• **Your assignment**:
Across the following data, state how many lines include the word "console". Provide the number alone.

Web interface edit records
Content starts

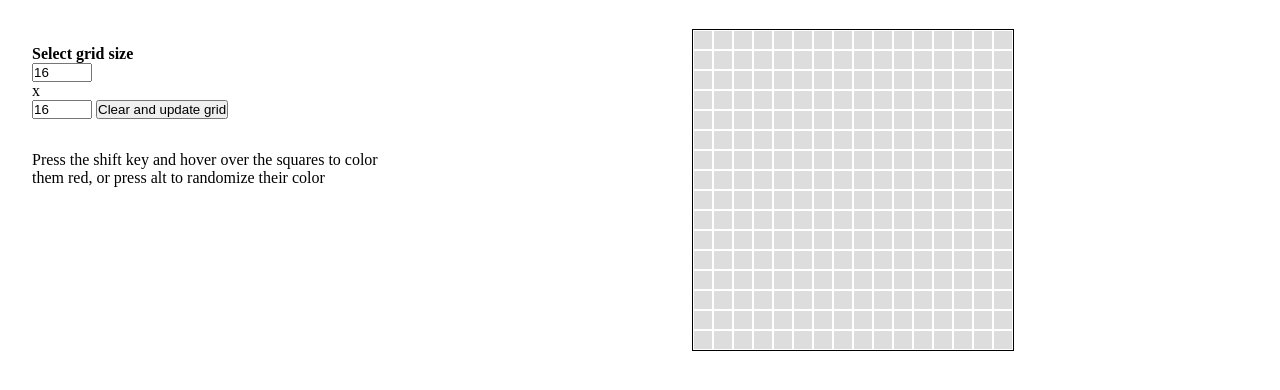
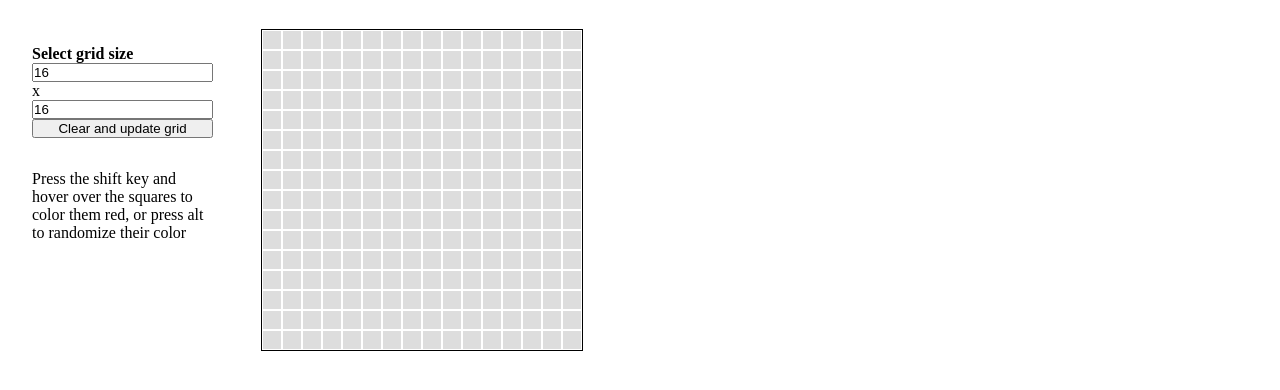
Before and after one commit to th3pool/etch-a-sketch, a plain HTML site: page index.html in a window 1280 px wide. Shown: the part 46-436 px from the top of the page. Drawn offline with Linux system fonts and the light colour scheme.

Commit message:
fixed: auto-refresh, grid placement

```diff
--- a/dist/index.js
+++ b/dist/index.js
@@ -1,9 +1,7 @@
 "use strict";
 Object.defineProperty(exports, "__esModule", { value: true });
 console.log('Project started!');
-let gridColumns = 16;
-let gridRows = 16;
-updateGrid();
+updateGrid(16, 16);
 const updateGridButton = document.getElementById('updateGrid');
 updateGridButton?.addEventListener('mousedown', function () {
     const columns = document.querySelectorAll('input');
@@ -13,31 +11,33 @@ updateGridButton?.addEventListener('mousedown', function () {
     console.log(rowTempt);
     if (columnsTempt >= 100 || rowTempt >= 100) {
         alert('Please enter a number smaller than 100');
+        console.error(`Process canceled: Input(columns) is >=100`);
+        return;
+    }
+    else if (columnsTempt <= 0 || rowTempt <= 0) {
+        alert('You need to have at least 1 column and 1 row');
+        console.error(`Process canceled: Input(Rows) <= 0`);
+        return;
     }
     else {
-        gridColumns = columnsTempt;
-        gridRows = rowTempt;
-        updateGrid();
+        updateGrid(columnsTempt, rowTempt);
     }
 });
-function updateGrid() {
+function updateGrid(columns, rows) {
     const mainGrid = document.querySelector('.bar-grid');
     if (mainGrid) {
         mainGrid.replaceChildren();
         const gridContainer = document.createElement('div');
-        gridContainer.style.cssText = `display:grid; grid-template-columns: repeat(${gridColumns}, 20px); grid-template-rows: repeat(${gridRows}, 20px); border: 1px solid black`;
+        gridContainer.style.cssText = `display:grid; grid-template-columns: repeat(${columns}, 20px); grid-template-rows: repeat(${rows}, 20px); border: 1px solid black`;
         mainGrid.appendChild(gridContainer);
-        // Create all the grids elements
-        for (let columnIndex = 0; columnIndex < gridColumns; columnIndex++) {
-            for (let rowIndex = 0; rowIndex < gridRows; rowIndex++) {
-                console.log('adding columns');
+        for (let columnIndex = 0; columnIndex < columns; columnIndex++) {
+            for (let rowIndex = 0; rowIndex < rows; rowIndex++) {
                 const gridItem = document.createElement('div');
-                // gridItem.textContent = `${columnIndex}-${rowIndex}`;
                 gridItem.style.cssText = `background-color: #ddd;
-                                  border: 0.1px;
-                                  margin: 1px;
-                                  transition: 0.4s;
-                                }`;
+        border: 0.1px;
+        margin: 1px;
+        transition: 0.4s;
+        }`;
                 gridItem.addEventListener('mouseover', function (e) {
                     if (e.shiftKey) {
                         gridItem.style.backgroundColor = 'red';
@@ -50,6 +50,7 @@ function updateGrid() {
                 });
                 gridContainer.appendChild(gridItem);
             }
+            console.log(`Successfully added ${columns * rows} HTML elements`);
         }
     }
 }
--- a/index.html
+++ b/index.html
@@ -21,26 +21,10 @@
       <div class="bar-options flx flx-vert">
         <div class="options flx flx-vert">
           <h4>Select grid size</h4>
-          <form>
-            <input
-              type="number"
-              id="numberOfColumns"
-              value="16"
-              step="1"
-              min="1"
-              max="100"
-            />
-            <p>x</p>
-            <input
-              type="number"
-              id="numberOfRows"
-              value="16"
-              step="1"
-              min="1"
-              max="100"
-            />
-            <button id="updateGrid">Clear and update grid</button>
-          </form>
+          <input type="number" id="numberOfColumns" value="16" />
+          <p>x</p>
+          <input type="number" id="numberOfRows" value="16" />
+          <button id="updateGrid">Clear and update grid</button>
         </div>
         <div class="options flx flex flx-vert">
           <p>
--- a/styles.css
+++ b/styles.css
@@ -6,7 +6,7 @@
 
 .parent {
   display: grid;
-  grid-template-columns: repeat(6, 1fr);
+  grid-template-columns: min-content min-content repeat(4, 1fr);
   grid-template-rows: min-content repeat(5, 1fr);
   /* height: 100vh; */
   width: 100vw;
@@ -41,7 +41,7 @@
   grid-row-start: 2;
   margin: 1rem;
   display: flex;
-  justify-content: center;
+  /* justify-content: center; */
 }
 
 li {
@@ -61,7 +61,7 @@ li {
     display: grid;
     grid-template-columns: repeat(6, 1fr);
     grid-template-rows: min-content repeat(5, 1fr);
-    height: 100vh;
+    /* height: 100vh; */
     width: 100vw;
   }
 
```
Also changed, not shown: 2 other files.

Content ends

• **Reply to the exercise**:
6